More than half of CEOs will have a senior “digital” leader role in their staff by the end of 2015, according to the 2014 CEO and Senior Executive Survey by Gartner. Gartner said that by 2017, one-third of large enterprises engaging in digital business models and activities will also have a digital risk officer (DRO) role or equivalent.
By 2020, 60 percent of digital businesses will suffer major service failures due to the inability of the IT security team to manage digital risk in new technology and use cases. IT, operational technology (OT), the Internet of Things (IoT) and physical security technologies will have interdependencies that require a risk-based approach to governance and management. Digital risk management is the next evolution in enterprise risk and security for digital businesses that are expanding the scope of technologies requiring protection.
“Digital risk officers will require a mix of business acumen and understanding with sufficient technical knowledge to assess and make recommendations for appropriately addressing digital business risk,” said Paul Proctor, vice president and distinguished analyst at Gartner. “Many traditional security officers will change their titles to digital risk and security officers, but without material change in their scope, mandate, and skills they will not fulfill this role in its entirety.”
The mandate and scope of a DRO is very different than a chief information security officer (CISO) and in many organizations the CISO role will continue with similar scope as in 2014. The DRO will report to a senior executive role outside of IT such as the chief risk officer, chief digital officer or the chief operating officer. They will manage risk at an executive level across digital business units working directly with peers in legal, privacy, compliance, digital marketing, digital sales and digital operations.

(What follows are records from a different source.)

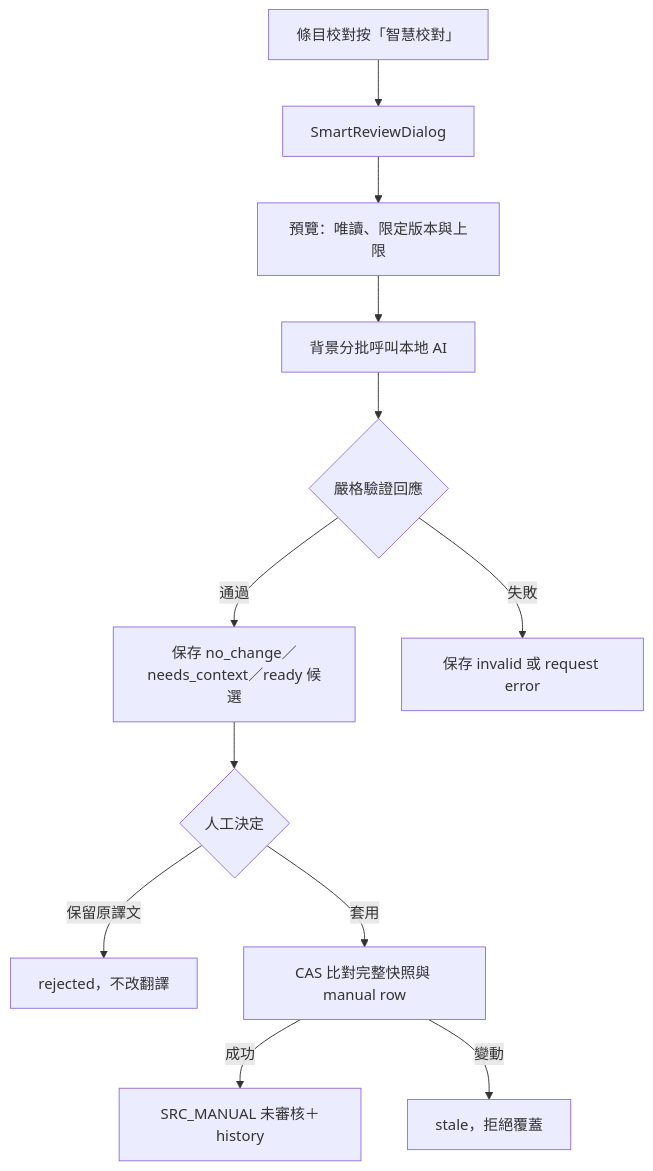
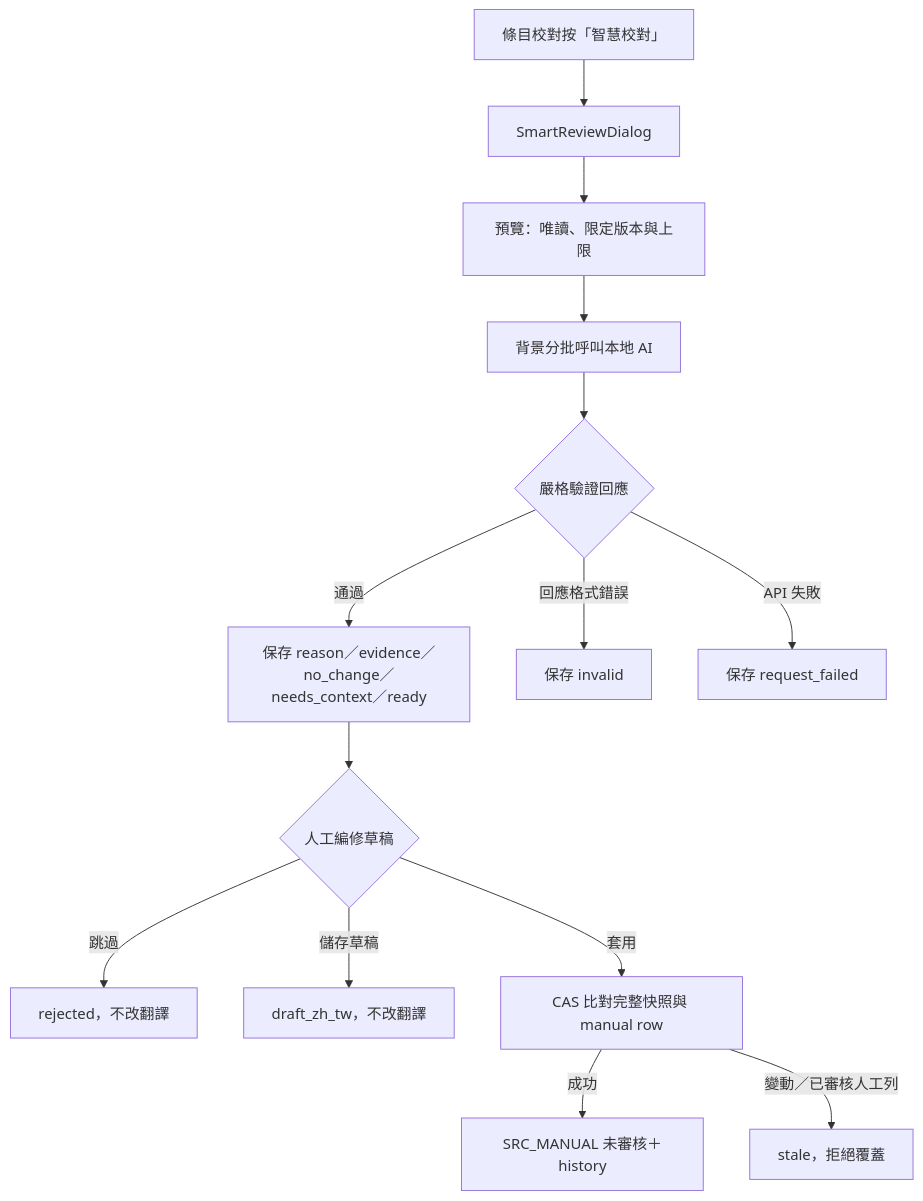
One commit to jlin53882/Minecraft-translate changed the fourth of 8 diagrams in docs/page_flows/moddb.md. Above: the diagram before and after it, drawn with Mermaid. The commit also changed other lines of this file and 14 other files, not shown here.

````diff
--- a/docs/page_flows/moddb.md
+++ b/docs/page_flows/moddb.md
@@ -100,14 +100,16 @@
 ```mermaid
 flowchart TD
     A[條目校對按「智慧校對」] --> B[SmartReviewDialog]
     B --> C[預覽：唯讀、限定版本與上限]
     C --> D[背景分批呼叫本地 AI]
     D --> E{嚴格驗證回應}
-    E -- 通過 --> F[保存 no_change／needs_context／ready 候選]
-    E -- 失敗 --> G[保存 invalid 或 request error]
-    F --> H{人工決定}
-    H -- 保留原譯文 --> I[rejected，不改翻譯]
-    H -- 套用 --> J[CAS 比對完整快照與 manual row]
-    J -- 成功 --> K[SRC_MANUAL 未審核＋history]
-    J -- 變動 --> L[stale，拒絕覆蓋]
+    E -- 通過 --> F[保存 reason／evidence／no_change／needs_context／ready]
+    E -- 回應格式錯誤 --> G[保存 invalid]
+    E -- API 失敗 --> H[保存 request_failed]
+    F --> I{人工編修草稿}
+    I -- 跳過 --> J[rejected，不改翻譯]
+    I -- 儲存草稿 --> K[draft_zh_tw，不改翻譯]
+    I -- 套用 --> L[CAS 比對完整快照與 manual row]
+    L -- 成功 --> M[SRC_MANUAL 未審核＋history]
+    L -- 變動／已審核人工列 --> N[stale，拒絕覆蓋]
 ```
````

The IT security role remains relevant and vital. However, many CISOs will evolve into DROs as they begin to own or form effective partnerships with digital security teams managing other forms of technology. IT security leaders may continue with their assigned responsibilities that report to the DRO. As physical security management becomes increasingly digital, this will include the physical security teams as well.
The impact of this new structure of digital risk governance and management on IT and IT security operations is expected to be minimal, particularly in those enterprises that have already appointed a chief risk officer. However, the potential impact on the culture of IT and IT security teams is major.
IT, OT, IoT and physical security form a new superset of technology that challenges the ability of existing organizational structures, skill sets and tools to consistently and adequately assess, define and manage technology risks. Simply expanding the portfolio of the existing IT security team to include technology risk for all Internet-aware technology is not viable. New and existing technology managed outside of the IT organization requires skills and tools beyond the competence of the IT security team in its current responsibilities, and the teams currently involved in management of these technologies are culturally distinct from the IT organization.
A consistent, unified approach to digital risk at the enterprise level has the potential to deliver cost efficiencies and greater risk assurance for business processes than the fragmented approach currently in place at most enterprises. Development of a digital risk management capability requires deconstruction and re-engineering of current organizational structures and allocations of responsibility as well as the development of new capabilities in security and risk assessment, monitoring, analysis and control.
“By 2019, the new digital risk concept will become the default approach for technology risk management,” said Mr. Proctor. “Digital risk officers will influence governance, oversight and decision making related to digital business. This role will explicitly work with non-IT executives in various capacities to better understand digital business risk and facilitate a balance between the need to protect the organization and the need to run the business. However, the cultural gap between IT and non-IT decision makers presents a significant challenge. Many executives believe technology — and therefore technology-related risk — is a technical problem, handled by technical people, buried in IT. If this gap is not bridged effectively, technology and consequent business risk will hit inappropriate levels and there will be no visibility or governance process to check this risk.”